- **Goal of the exercise**
Down to the last line below, repeat the entries word for word and drop the pictures.

- **Data for processing**
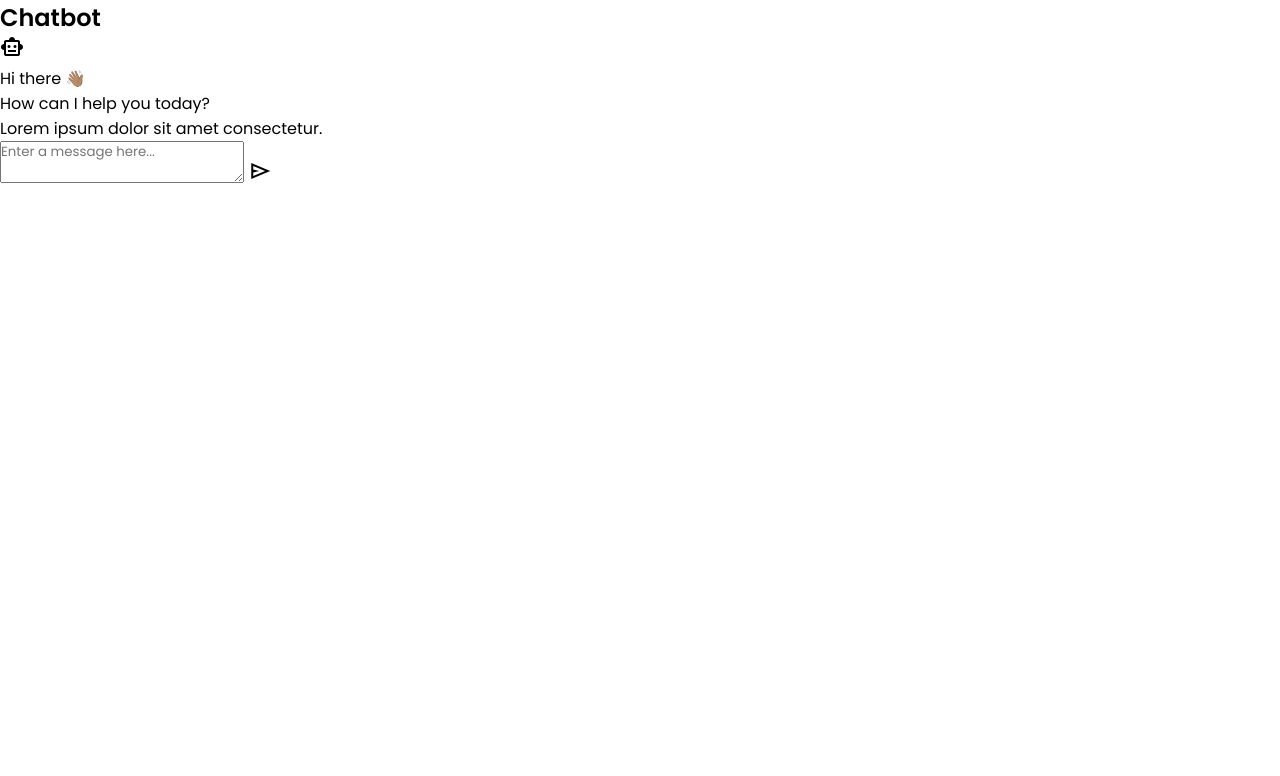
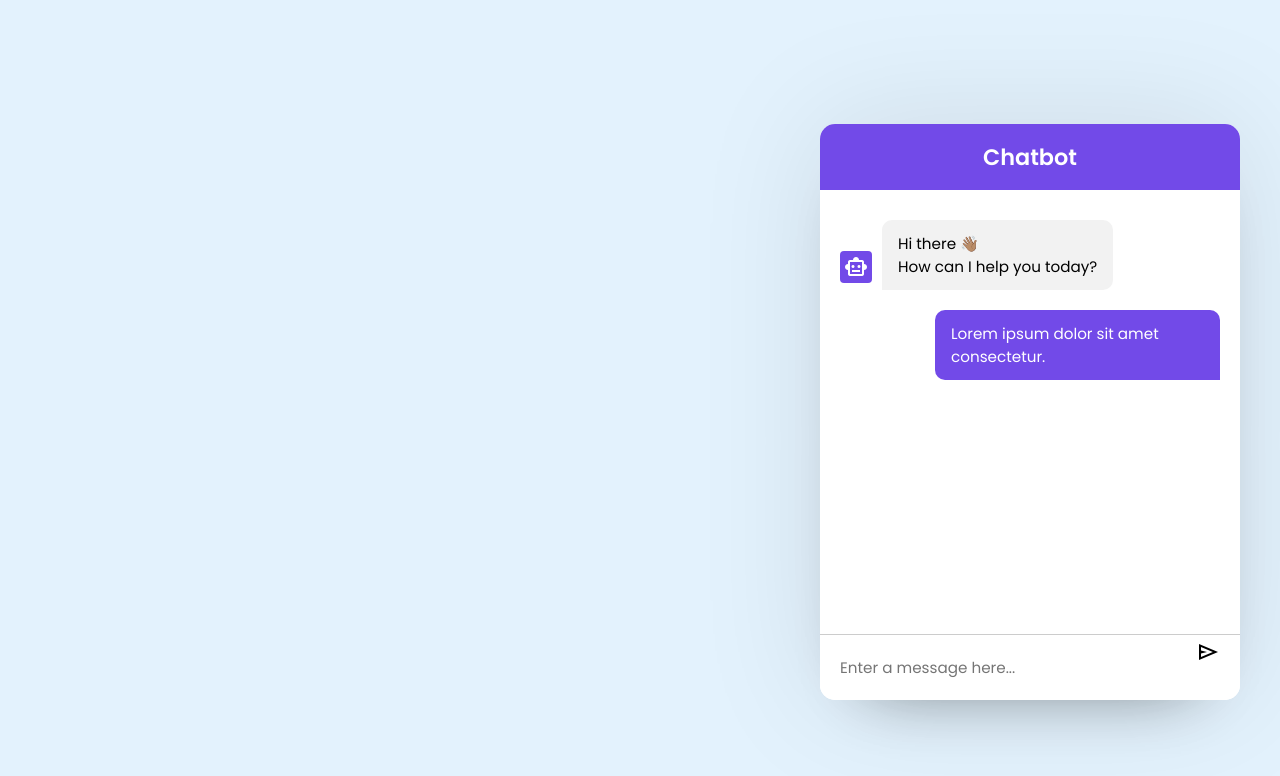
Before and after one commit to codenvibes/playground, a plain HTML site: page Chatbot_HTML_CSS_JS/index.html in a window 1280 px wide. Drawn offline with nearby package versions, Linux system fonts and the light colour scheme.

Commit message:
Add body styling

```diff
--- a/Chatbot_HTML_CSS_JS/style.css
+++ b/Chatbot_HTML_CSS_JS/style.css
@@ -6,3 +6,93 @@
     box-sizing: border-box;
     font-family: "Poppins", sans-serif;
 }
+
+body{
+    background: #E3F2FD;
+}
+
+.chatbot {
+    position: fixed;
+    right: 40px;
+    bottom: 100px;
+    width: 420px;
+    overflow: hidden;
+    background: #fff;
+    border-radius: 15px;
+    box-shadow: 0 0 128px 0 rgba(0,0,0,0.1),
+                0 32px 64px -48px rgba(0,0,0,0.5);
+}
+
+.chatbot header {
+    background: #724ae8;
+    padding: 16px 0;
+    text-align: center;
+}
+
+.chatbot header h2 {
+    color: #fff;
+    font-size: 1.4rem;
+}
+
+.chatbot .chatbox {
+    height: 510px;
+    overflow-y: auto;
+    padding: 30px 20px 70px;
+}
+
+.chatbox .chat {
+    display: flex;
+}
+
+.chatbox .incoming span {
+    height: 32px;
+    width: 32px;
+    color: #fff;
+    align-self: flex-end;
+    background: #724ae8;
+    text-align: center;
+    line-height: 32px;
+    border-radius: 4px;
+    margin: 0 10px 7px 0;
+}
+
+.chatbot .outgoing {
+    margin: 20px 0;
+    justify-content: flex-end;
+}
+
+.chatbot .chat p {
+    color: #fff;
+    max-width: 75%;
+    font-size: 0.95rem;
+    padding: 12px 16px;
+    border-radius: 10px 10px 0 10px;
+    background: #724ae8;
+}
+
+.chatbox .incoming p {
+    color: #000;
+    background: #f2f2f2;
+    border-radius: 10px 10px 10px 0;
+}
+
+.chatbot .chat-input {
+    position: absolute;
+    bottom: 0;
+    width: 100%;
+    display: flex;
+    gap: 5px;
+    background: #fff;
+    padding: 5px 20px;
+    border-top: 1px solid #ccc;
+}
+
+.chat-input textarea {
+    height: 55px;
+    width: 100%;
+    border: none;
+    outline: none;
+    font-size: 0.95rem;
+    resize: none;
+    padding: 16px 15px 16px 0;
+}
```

- **Result of this task**
Before and after one commit to codenvibes/playground, a plain HTML site: page Chatbot_HTML_CSS_JS/index.html in a window 1280 px wide. Drawn offline with nearby package versions, Linux system fonts and the light colour scheme.

Commit message:
Add body styling

```diff
--- a/Chatbot_HTML_CSS_JS/style.css
+++ b/Chatbot_HTML_CSS_JS/style.css
@@ -6,3 +6,93 @@
     box-sizing: border-box;
     font-family: "Poppins", sans-serif;
 }
+
+body{
+    background: #E3F2FD;
+}
+
+.chatbot {
+    position: fixed;
+    right: 40px;
+    bottom: 100px;
+    width: 420px;
+    overflow: hidden;
+    background: #fff;
+    border-radius: 15px;
+    box-shadow: 0 0 128px 0 rgba(0,0,0,0.1),
+                0 32px 64px -48px rgba(0,0,0,0.5);
+}
+
+.chatbot header {
+    background: #724ae8;
+    padding: 16px 0;
+    text-align: center;
+}
+
+.chatbot header h2 {
+    color: #fff;
+    font-size: 1.4rem;
+}
+
+.chatbot .chatbox {
+    height: 510px;
+    overflow-y: auto;
+    padding: 30px 20px 70px;
+}
+
+.chatbox .chat {
+    display: flex;
+}
+
+.chatbox .incoming span {
+    height: 32px;
+    width: 32px;
+    color: #fff;
+    align-self: flex-end;
+    background: #724ae8;
+    text-align: center;
+    line-height: 32px;
+    border-radius: 4px;
+    margin: 0 10px 7px 0;
+}
+
+.chatbot .outgoing {
+    margin: 20px 0;
+    justify-content: flex-end;
+}
+
+.chatbot .chat p {
+    color: #fff;
+    max-width: 75%;
+    font-size: 0.95rem;
+    padding: 12px 16px;
+    border-radius: 10px 10px 0 10px;
+    background: #724ae8;
+}
+
+.chatbox .incoming p {
+    color: #000;
+    background: #f2f2f2;
+    border-radius: 10px 10px 10px 0;
+}
+
+.chatbot .chat-input {
+    position: absolute;
+    bottom: 0;
+    width: 100%;
+    display: flex;
+    gap: 5px;
+    background: #fff;
+    padding: 5px 20px;
+    border-top: 1px solid #ccc;
+}
+
+.chat-input textarea {
+    height: 55px;
+    width: 100%;
+    border: none;
+    outline: none;
+    font-size: 0.95rem;
+    resize: none;
+    padding: 16px 15px 16px 0;
+}
```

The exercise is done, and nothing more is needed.